* **Activity**
Retype each record exactly.

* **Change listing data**
□ □ □ □ □ □ □

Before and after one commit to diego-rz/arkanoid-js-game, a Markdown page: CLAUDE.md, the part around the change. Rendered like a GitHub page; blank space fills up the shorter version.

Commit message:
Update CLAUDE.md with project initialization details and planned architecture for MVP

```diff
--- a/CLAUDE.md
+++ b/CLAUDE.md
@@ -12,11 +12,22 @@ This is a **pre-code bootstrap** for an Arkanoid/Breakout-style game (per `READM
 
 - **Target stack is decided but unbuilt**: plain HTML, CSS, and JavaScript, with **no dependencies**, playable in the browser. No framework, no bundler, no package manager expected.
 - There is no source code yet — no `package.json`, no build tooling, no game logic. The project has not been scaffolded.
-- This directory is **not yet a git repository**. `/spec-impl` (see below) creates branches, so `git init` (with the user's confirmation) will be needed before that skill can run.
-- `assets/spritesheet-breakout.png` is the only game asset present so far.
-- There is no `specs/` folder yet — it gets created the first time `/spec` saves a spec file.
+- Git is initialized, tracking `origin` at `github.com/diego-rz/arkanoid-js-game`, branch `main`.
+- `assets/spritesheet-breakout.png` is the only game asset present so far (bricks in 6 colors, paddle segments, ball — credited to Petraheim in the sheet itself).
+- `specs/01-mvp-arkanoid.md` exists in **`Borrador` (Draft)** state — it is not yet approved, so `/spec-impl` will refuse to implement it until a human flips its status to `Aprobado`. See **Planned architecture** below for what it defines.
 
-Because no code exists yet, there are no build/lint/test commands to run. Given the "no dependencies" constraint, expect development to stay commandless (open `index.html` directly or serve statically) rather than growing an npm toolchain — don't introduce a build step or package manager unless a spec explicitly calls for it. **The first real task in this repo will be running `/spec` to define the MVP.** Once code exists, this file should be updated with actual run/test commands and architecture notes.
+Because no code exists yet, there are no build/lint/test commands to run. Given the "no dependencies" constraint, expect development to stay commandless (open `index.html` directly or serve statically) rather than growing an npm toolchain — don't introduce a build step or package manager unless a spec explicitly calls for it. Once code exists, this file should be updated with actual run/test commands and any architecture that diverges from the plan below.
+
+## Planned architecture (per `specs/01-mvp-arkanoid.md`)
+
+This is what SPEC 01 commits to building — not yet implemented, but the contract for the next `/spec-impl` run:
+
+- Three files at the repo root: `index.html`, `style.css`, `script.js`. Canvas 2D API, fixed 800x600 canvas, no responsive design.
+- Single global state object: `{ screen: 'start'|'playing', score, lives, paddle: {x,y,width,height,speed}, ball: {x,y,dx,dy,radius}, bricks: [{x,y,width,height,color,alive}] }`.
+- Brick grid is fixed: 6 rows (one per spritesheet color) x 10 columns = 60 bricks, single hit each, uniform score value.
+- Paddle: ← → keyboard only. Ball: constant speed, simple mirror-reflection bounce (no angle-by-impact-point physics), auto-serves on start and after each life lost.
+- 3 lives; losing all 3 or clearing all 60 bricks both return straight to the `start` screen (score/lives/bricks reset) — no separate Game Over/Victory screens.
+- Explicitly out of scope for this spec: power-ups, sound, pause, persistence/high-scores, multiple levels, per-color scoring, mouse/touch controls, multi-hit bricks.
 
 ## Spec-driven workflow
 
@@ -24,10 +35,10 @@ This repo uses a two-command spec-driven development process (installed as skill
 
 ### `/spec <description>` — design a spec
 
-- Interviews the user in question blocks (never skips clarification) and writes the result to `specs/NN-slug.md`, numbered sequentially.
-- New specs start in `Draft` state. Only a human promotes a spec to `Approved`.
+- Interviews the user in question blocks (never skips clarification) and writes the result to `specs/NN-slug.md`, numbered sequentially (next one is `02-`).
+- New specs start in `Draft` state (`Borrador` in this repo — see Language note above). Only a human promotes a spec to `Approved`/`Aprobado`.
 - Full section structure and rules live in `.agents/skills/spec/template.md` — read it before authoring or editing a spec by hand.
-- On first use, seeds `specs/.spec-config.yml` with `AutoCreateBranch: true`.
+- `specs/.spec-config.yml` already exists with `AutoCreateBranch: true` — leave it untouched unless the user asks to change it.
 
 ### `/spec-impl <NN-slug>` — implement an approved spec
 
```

□ □ □ □ □ □ □

* **Solved problem**
Before and after one commit to diego-rz/arkanoid-js-game, a Markdown page: CLAUDE.md, the part around the change. Rendered like a GitHub page; blank space fills up the shorter version.

Commit message:
Update CLAUDE.md with project initialization details and planned architecture for MVP

```diff
--- a/CLAUDE.md
+++ b/CLAUDE.md
@@ -12,11 +12,22 @@ This is a **pre-code bootstrap** for an Arkanoid/Breakout-style game (per `READM
 
 - **Target stack is decided but unbuilt**: plain HTML, CSS, and JavaScript, with **no dependencies**, playable in the browser. No framework, no bundler, no package manager expected.
 - There is no source code yet — no `package.json`, no build tooling, no game logic. The project has not been scaffolded.
-- This directory is **not yet a git repository**. `/spec-impl` (see below) creates branches, so `git init` (with the user's confirmation) will be needed before that skill can run.
-- `assets/spritesheet-breakout.png` is the only game asset present so far.
-- There is no `specs/` folder yet — it gets created the first time `/spec` saves a spec file.
+- Git is initialized, tracking `origin` at `github.com/diego-rz/arkanoid-js-game`, branch `main`.
+- `assets/spritesheet-breakout.png` is the only game asset present so far (bricks in 6 colors, paddle segments, ball — credited to Petraheim in the sheet itself).
+- `specs/01-mvp-arkanoid.md` exists in **`Borrador` (Draft)** state — it is not yet approved, so `/spec-impl` will refuse to implement it until a human flips its status to `Aprobado`. See **Planned architecture** below for what it defines.
 
-Because no code exists yet, there are no build/lint/test commands to run. Given the "no dependencies" constraint, expect development to stay commandless (open `index.html` directly or serve statically) rather than growing an npm toolchain — don't introduce a build step or package manager unless a spec explicitly calls for it. **The first real task in this repo will be running `/spec` to define the MVP.** Once code exists, this file should be updated with actual run/test commands and architecture notes.
+Because no code exists yet, there are no build/lint/test commands to run. Given the "no dependencies" constraint, expect development to stay commandless (open `index.html` directly or serve statically) rather than growing an npm toolchain — don't introduce a build step or package manager unless a spec explicitly calls for it. Once code exists, this file should be updated with actual run/test commands and any architecture that diverges from the plan below.
+
+## Planned architecture (per `specs/01-mvp-arkanoid.md`)
+
+This is what SPEC 01 commits to building — not yet implemented, but the contract for the next `/spec-impl` run:
+
+- Three files at the repo root: `index.html`, `style.css`, `script.js`. Canvas 2D API, fixed 800x600 canvas, no responsive design.
+- Single global state object: `{ screen: 'start'|'playing', score, lives, paddle: {x,y,width,height,speed}, ball: {x,y,dx,dy,radius}, bricks: [{x,y,width,height,color,alive}] }`.
+- Brick grid is fixed: 6 rows (one per spritesheet color) x 10 columns = 60 bricks, single hit each, uniform score value.
+- Paddle: ← → keyboard only. Ball: constant speed, simple mirror-reflection bounce (no angle-by-impact-point physics), auto-serves on start and after each life lost.
+- 3 lives; losing all 3 or clearing all 60 bricks both return straight to the `start` screen (score/lives/bricks reset) — no separate Game Over/Victory screens.
+- Explicitly out of scope for this spec: power-ups, sound, pause, persistence/high-scores, multiple levels, per-color scoring, mouse/touch controls, multi-hit bricks.
 
 ## Spec-driven workflow
 
@@ -24,10 +35,10 @@ This repo uses a two-command spec-driven development process (installed as skill
 
 ### `/spec <description>` — design a spec
 
-- Interviews the user in question blocks (never skips clarification) and writes the result to `specs/NN-slug.md`, numbered sequentially.
-- New specs start in `Draft` state. Only a human promotes a spec to `Approved`.
+- Interviews the user in question blocks (never skips clarification) and writes the result to `specs/NN-slug.md`, numbered sequentially (next one is `02-`).
+- New specs start in `Draft` state (`Borrador` in this repo — see Language note above). Only a human promotes a spec to `Approved`/`Aprobado`.
 - Full section structure and rules live in `.agents/skills/spec/template.md` — read it before authoring or editing a spec by hand.
-- On first use, seeds `specs/.spec-config.yml` with `AutoCreateBranch: true`.
+- `specs/.spec-config.yml` already exists with `AutoCreateBranch: true` — leave it untouched unless the user asks to change it.
 
 ### `/spec-impl <NN-slug>` — implement an approved spec
 
```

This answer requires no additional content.